Co-chairs:  José Ángel de Leon Gonzalez (PhD candidate in Romance Languages and Literatures at Harvard University), Bronia Greskovicova (Program coordinator en Hutchins Center, Harvard University), Daniel Martín González (Spanish Teaching Assistant at Harvard, PhD Student at Universidad Complutense de Madrid), Isabel Durán (Professor of American Literature, Universidad Complutense de Madrid), Cristina Pérez Arranz (PhD candidate in Literary Studies at Universidad Complutense de Madrid), Carlos Varón González (Visiting Assistant Professor at UC Riverside), David Yagüe (Graduate Student in Hispanic Studies at Texas A&M, PhD in African American studies, Universidad Complutense de Madrid), Ana Yáñez​​​​​​​ (Lecturer in Spanish at MIT Global Studies and Languages).

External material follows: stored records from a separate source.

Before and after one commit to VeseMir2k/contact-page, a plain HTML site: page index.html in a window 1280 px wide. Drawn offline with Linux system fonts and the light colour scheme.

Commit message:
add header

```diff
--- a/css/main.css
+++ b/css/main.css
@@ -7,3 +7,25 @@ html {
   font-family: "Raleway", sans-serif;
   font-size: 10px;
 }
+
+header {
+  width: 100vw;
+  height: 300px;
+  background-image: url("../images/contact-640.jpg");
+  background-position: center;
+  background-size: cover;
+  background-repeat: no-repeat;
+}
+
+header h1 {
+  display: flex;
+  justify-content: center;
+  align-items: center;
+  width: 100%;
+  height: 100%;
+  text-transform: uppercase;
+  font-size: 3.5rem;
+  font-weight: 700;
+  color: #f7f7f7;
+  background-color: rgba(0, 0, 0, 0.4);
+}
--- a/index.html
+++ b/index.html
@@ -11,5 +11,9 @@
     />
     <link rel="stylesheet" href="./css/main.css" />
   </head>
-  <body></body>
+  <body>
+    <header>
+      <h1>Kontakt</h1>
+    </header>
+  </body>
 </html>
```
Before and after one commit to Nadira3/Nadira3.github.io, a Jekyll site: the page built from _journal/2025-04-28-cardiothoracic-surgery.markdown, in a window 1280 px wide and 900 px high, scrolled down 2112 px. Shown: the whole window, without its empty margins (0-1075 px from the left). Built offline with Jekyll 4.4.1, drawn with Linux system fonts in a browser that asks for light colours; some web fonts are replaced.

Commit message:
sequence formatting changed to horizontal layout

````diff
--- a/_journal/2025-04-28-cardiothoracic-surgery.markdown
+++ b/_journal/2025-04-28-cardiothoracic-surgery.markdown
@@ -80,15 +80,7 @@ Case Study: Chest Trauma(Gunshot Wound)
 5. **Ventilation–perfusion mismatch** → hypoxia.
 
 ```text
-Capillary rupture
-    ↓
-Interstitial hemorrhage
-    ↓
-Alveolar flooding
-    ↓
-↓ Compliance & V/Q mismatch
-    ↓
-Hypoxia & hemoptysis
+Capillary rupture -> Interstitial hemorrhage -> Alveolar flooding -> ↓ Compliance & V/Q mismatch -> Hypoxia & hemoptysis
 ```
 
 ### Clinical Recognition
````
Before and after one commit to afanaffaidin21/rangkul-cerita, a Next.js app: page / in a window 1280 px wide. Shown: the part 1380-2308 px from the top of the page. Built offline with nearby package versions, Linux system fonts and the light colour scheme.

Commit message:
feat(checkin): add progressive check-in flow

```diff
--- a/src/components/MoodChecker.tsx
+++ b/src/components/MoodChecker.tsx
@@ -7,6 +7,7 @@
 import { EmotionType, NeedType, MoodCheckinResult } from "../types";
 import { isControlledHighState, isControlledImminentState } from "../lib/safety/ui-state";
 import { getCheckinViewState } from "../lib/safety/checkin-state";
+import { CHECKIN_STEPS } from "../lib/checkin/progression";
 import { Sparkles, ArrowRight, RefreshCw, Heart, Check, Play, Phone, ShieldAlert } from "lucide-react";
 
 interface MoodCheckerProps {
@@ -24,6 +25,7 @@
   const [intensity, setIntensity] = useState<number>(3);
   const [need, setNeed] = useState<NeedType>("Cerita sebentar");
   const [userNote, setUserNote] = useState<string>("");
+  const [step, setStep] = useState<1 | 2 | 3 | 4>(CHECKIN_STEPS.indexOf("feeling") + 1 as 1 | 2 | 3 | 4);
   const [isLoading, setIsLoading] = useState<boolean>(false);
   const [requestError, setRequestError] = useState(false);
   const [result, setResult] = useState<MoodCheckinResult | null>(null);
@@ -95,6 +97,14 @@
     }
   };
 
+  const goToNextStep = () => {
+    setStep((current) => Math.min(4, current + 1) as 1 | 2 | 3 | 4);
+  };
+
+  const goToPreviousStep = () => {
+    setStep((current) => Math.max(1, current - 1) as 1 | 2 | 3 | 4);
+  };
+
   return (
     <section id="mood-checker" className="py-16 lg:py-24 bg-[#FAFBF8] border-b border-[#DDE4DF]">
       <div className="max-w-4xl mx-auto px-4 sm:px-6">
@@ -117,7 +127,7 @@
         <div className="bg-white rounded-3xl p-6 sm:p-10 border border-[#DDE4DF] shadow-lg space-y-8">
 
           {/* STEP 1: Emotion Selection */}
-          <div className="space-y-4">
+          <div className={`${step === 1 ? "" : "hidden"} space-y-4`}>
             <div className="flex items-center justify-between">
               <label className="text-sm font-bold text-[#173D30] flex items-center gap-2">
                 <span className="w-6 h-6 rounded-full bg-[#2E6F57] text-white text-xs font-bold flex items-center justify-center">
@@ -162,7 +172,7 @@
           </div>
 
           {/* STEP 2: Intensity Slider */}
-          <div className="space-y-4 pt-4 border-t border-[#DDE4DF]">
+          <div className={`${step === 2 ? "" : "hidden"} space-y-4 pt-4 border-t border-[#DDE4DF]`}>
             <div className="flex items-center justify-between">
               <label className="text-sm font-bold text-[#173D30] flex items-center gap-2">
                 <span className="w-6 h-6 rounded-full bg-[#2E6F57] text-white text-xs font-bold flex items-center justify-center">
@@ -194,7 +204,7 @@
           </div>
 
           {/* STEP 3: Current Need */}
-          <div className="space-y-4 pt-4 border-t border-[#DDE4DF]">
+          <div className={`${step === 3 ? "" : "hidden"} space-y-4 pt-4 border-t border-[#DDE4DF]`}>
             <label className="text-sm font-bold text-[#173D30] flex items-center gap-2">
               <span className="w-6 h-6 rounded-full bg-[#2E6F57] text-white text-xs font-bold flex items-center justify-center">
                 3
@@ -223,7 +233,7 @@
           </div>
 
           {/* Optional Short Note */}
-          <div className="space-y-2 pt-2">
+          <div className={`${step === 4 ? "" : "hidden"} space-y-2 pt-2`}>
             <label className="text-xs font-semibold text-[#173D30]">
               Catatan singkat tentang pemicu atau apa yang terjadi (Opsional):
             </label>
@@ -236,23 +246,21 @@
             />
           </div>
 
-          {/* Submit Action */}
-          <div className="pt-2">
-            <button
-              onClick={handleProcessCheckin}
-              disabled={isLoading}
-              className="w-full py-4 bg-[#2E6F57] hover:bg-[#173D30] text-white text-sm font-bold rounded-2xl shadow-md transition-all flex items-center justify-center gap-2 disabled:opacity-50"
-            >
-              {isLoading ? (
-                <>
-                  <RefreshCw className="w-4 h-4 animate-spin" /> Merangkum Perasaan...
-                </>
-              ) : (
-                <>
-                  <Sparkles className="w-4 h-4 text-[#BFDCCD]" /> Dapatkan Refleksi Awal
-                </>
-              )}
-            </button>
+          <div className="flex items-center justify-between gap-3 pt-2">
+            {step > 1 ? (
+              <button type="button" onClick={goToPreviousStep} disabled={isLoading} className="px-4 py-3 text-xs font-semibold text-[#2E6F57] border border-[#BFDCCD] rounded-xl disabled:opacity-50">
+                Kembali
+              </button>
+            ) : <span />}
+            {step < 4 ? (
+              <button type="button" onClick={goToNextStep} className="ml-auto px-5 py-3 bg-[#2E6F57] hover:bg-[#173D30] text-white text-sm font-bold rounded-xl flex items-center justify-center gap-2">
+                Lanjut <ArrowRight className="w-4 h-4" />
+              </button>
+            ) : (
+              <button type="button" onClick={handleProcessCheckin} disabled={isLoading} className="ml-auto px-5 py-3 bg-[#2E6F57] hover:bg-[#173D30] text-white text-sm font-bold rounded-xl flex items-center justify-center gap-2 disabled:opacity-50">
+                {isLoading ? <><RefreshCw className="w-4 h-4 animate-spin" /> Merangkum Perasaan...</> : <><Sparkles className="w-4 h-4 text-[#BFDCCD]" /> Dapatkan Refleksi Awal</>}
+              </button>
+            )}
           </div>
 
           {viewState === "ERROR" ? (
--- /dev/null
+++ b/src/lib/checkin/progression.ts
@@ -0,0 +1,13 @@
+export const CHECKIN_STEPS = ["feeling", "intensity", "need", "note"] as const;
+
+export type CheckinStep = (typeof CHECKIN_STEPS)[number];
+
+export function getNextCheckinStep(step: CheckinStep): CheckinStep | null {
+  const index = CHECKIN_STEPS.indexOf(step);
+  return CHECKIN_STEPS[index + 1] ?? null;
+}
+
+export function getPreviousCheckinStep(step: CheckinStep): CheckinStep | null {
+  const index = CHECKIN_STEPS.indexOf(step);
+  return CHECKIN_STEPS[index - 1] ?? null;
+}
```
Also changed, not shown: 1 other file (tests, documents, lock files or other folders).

This Study Group arises from the International Conference that took place in RCC, in April 2014, and brings together the interest of Humanities Scholars working on both sides of the Atlantic. The next International Conference will take place on May 12th-13th, 2017.

Transatlantic culture often presents itself as a narrative of encounter and dialogue that transcend the limits of the local. However, the trace of colonialism, the living memory of exile, and an uneven distribution of economic, political, and symbolic power haunts transatlantic imagination. This conference aims to explore the many ways in which antagonisms, uneasy pluralism, and tense negotiations of difference overdetermine sites of Transatlantic cultural practices.

Is the very history of Transatlantic interactions one of conflicting and conflicted cartographical reasons? To what extent is the Transatlantic triangulation of nation, language, territory, and culture as arbitrarily violent as its nationalistic identification? Is the history of Atlantic transnational interactions best understood as the progressive globalization of peoples, resources, and ideas or as its catastrophic dispersion in opposing local narratives? What are the effects of competition, debate, strife, war, and how are they instrumentalized to construct, breach, and rebuild interpretive and political communities? What are the institutions that regulate, enable, and promote confrontation?